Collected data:
--------------------------------

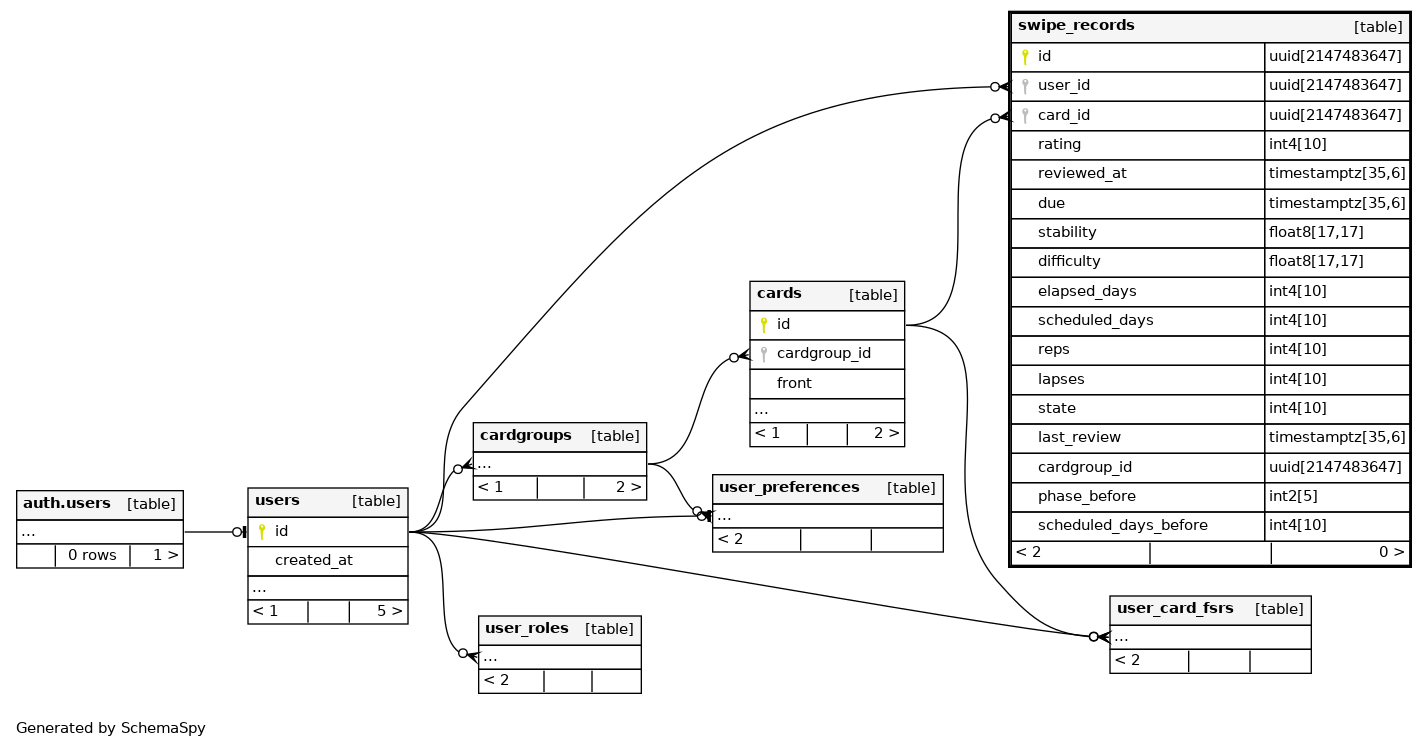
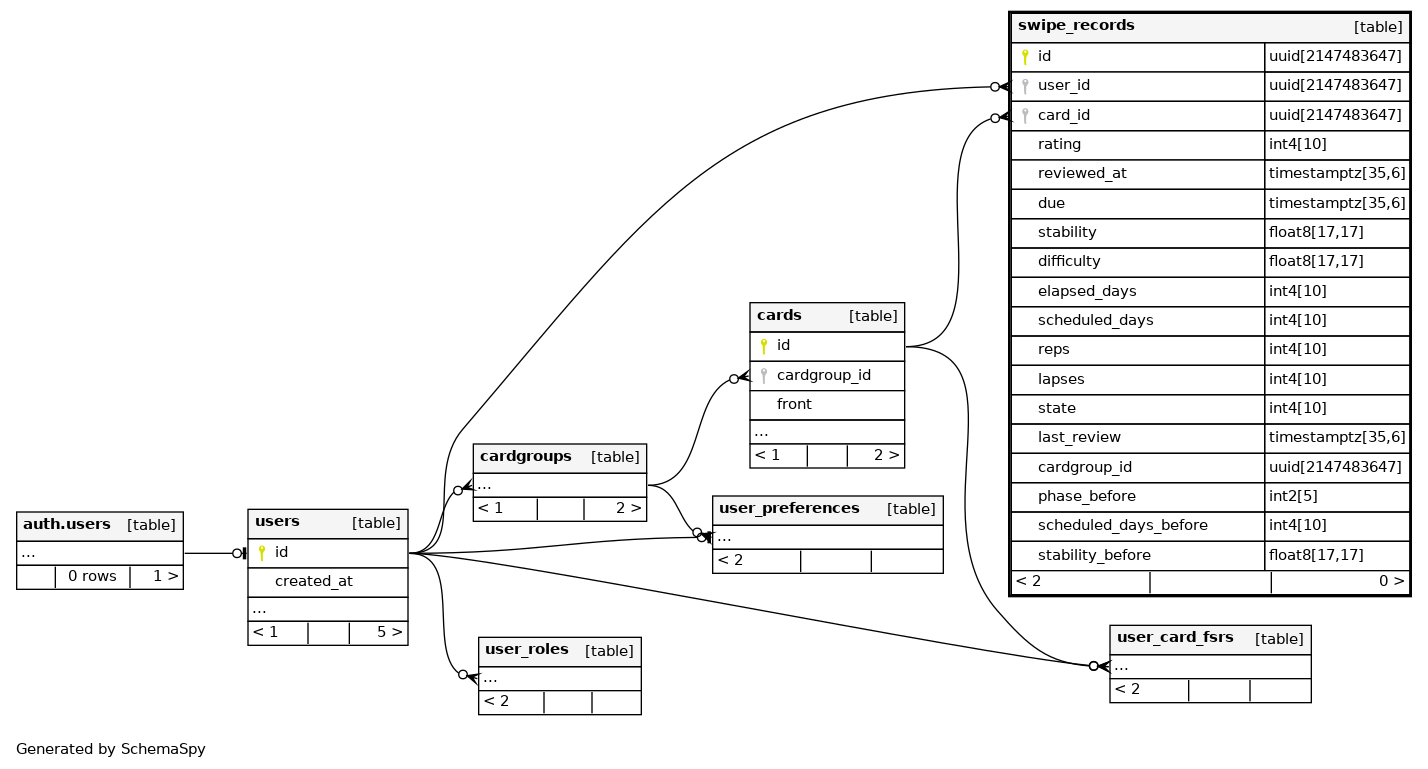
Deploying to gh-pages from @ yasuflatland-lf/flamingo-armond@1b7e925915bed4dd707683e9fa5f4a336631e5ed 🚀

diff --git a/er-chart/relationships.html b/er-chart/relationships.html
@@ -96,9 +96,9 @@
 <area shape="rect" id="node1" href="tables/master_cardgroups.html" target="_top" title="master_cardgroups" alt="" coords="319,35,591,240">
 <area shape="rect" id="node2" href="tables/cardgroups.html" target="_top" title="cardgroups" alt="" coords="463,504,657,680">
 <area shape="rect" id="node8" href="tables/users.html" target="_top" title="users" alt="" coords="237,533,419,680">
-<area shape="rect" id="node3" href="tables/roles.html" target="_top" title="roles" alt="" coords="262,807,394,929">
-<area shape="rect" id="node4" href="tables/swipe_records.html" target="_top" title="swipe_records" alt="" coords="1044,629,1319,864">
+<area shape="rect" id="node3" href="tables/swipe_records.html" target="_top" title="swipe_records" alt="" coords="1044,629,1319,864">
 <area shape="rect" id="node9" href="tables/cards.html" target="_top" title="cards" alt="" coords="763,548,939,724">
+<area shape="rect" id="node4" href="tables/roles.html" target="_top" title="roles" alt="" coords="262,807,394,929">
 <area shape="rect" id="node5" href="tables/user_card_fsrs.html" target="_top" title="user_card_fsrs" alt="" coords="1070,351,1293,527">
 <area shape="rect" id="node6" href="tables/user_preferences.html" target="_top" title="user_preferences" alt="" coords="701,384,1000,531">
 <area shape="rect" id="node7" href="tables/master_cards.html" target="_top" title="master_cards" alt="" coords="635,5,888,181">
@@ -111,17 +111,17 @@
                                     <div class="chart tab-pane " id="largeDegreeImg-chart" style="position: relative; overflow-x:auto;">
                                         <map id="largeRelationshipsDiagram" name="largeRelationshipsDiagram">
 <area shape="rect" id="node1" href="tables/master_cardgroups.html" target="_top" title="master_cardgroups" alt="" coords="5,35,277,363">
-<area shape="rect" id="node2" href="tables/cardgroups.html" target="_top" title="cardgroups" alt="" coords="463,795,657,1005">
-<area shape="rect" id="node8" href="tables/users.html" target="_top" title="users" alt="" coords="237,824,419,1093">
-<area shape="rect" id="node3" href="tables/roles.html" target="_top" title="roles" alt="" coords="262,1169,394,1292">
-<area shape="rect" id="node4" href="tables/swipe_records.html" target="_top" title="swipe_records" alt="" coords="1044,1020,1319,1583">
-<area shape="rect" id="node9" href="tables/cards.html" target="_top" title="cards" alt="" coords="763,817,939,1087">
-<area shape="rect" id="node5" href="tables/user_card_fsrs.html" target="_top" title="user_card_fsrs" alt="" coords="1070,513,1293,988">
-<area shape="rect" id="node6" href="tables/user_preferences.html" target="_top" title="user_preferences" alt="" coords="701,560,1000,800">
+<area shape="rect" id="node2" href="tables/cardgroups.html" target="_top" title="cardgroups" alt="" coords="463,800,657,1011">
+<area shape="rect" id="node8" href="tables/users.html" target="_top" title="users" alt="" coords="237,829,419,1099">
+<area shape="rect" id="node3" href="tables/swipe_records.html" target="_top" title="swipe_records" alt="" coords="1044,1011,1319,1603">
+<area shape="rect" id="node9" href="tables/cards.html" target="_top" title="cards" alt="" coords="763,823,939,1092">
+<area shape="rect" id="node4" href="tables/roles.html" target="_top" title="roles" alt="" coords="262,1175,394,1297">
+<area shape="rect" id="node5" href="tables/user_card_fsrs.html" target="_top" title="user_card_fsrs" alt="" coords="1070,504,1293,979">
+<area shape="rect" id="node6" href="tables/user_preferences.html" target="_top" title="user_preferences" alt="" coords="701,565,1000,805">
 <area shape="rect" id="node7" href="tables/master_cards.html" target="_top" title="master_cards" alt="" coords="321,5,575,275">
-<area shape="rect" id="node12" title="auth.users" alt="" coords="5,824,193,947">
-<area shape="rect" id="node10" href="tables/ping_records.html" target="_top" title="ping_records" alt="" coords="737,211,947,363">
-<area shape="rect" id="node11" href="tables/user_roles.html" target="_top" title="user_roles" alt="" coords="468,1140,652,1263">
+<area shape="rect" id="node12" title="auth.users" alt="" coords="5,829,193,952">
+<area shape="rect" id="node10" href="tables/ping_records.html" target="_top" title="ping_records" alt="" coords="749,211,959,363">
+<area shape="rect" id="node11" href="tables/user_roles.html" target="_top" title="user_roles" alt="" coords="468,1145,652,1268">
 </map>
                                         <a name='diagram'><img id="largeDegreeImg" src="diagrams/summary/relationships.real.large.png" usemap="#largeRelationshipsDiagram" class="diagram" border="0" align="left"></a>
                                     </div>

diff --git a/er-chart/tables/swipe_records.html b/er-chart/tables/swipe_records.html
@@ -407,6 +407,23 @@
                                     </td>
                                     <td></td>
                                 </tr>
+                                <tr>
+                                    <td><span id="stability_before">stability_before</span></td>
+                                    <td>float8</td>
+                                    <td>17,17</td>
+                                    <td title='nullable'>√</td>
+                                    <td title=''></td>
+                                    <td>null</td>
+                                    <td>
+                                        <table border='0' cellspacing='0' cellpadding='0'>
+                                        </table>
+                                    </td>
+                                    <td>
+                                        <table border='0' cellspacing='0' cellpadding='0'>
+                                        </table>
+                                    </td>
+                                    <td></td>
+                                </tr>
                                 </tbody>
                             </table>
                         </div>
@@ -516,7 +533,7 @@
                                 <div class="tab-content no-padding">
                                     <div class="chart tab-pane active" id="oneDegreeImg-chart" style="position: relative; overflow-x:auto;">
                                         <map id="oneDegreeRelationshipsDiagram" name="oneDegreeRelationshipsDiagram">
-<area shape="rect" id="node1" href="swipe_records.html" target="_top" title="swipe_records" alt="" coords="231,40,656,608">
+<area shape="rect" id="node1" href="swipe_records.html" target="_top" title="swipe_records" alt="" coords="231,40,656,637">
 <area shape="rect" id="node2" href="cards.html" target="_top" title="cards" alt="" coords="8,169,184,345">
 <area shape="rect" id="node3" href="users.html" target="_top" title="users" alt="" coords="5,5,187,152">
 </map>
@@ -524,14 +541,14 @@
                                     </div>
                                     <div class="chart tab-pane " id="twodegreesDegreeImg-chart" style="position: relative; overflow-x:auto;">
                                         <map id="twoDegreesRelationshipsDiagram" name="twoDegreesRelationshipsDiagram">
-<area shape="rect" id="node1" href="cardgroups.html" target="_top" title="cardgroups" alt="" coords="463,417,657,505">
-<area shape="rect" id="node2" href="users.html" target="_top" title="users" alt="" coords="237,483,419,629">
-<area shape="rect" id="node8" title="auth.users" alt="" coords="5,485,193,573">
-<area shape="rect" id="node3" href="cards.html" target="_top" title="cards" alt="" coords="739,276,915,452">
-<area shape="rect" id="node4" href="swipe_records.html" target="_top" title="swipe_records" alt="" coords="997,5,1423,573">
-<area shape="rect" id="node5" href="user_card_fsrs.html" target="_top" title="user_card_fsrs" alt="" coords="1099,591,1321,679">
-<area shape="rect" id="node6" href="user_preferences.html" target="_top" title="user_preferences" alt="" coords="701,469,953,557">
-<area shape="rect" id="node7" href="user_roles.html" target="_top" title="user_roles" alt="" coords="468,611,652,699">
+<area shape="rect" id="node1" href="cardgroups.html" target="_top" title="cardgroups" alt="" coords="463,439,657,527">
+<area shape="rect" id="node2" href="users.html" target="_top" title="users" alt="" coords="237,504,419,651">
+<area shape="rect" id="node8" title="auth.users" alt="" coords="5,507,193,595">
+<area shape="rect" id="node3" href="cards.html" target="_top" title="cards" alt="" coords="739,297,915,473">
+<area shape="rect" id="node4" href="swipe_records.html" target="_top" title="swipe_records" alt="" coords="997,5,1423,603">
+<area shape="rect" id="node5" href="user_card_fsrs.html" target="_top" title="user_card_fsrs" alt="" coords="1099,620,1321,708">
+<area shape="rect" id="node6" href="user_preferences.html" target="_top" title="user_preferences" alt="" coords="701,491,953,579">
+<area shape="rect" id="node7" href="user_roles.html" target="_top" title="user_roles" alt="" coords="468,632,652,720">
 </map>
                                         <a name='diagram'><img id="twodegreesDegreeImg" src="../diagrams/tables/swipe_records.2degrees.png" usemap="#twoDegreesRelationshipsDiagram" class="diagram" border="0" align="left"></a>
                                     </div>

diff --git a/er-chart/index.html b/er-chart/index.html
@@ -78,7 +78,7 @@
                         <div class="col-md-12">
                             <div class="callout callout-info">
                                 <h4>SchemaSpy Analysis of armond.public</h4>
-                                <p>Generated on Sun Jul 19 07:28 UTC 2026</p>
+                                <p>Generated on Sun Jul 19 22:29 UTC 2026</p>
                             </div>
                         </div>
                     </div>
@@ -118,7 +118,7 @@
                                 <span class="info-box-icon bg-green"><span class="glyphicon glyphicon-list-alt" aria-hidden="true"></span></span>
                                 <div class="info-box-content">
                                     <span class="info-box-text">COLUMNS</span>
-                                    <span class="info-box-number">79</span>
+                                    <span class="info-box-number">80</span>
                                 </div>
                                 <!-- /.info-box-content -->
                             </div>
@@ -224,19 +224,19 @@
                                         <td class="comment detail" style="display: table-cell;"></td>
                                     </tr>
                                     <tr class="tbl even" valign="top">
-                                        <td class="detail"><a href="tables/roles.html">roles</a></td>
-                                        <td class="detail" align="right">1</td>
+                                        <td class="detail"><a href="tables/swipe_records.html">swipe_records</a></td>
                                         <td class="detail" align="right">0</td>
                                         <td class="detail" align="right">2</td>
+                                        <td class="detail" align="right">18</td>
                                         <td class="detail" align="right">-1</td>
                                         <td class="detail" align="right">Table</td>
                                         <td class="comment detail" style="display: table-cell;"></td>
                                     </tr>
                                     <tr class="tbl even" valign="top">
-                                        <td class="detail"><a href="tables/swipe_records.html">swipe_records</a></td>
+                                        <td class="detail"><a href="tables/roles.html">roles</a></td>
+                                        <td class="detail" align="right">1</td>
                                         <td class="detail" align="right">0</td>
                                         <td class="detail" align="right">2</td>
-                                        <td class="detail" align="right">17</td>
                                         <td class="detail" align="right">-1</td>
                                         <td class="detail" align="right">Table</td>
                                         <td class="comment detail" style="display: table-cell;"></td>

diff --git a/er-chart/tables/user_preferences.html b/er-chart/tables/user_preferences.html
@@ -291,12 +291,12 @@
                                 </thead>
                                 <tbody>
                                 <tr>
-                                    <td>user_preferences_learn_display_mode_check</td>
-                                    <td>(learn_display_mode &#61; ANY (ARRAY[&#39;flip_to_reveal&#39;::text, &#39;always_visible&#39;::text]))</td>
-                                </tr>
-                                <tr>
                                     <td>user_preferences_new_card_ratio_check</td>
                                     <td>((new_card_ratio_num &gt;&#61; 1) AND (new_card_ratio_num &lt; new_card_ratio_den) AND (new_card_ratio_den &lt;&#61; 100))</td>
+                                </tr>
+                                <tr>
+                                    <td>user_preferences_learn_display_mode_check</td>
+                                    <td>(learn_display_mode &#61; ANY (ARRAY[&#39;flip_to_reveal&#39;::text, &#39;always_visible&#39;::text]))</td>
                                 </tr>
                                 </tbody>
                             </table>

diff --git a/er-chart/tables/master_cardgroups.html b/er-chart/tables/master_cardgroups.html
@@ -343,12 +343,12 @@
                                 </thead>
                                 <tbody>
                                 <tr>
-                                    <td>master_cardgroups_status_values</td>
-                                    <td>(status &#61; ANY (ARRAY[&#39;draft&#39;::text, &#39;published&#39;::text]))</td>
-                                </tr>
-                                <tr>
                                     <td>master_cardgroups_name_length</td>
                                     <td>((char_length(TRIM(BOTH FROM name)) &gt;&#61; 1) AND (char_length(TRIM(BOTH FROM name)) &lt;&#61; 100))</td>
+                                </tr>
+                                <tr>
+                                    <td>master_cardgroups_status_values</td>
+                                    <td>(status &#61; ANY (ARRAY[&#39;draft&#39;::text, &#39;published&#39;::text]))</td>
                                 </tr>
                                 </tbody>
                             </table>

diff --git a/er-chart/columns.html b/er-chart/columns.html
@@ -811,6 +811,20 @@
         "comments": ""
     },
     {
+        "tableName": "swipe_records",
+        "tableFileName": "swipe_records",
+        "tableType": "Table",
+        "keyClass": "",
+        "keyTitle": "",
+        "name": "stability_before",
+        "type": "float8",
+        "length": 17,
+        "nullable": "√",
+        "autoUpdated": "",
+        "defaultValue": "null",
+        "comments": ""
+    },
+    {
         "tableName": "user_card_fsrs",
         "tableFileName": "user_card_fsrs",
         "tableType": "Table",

--------------------------------

Exercise instructions:
Read through the data and copy every line where "auth" shows up.

Answer box:
-<area shape="rect" id="node12" title="auth.users" alt="" coords="5,824,193,947">
+<area shape="rect" id="node12" title="auth.users" alt="" coords="5,829,193,952">
-<area shape="rect" id="node8" title="auth.users" alt="" coords="5,485,193,573">
+<area shape="rect" id="node8" title="auth.users" alt="" coords="5,507,193,595">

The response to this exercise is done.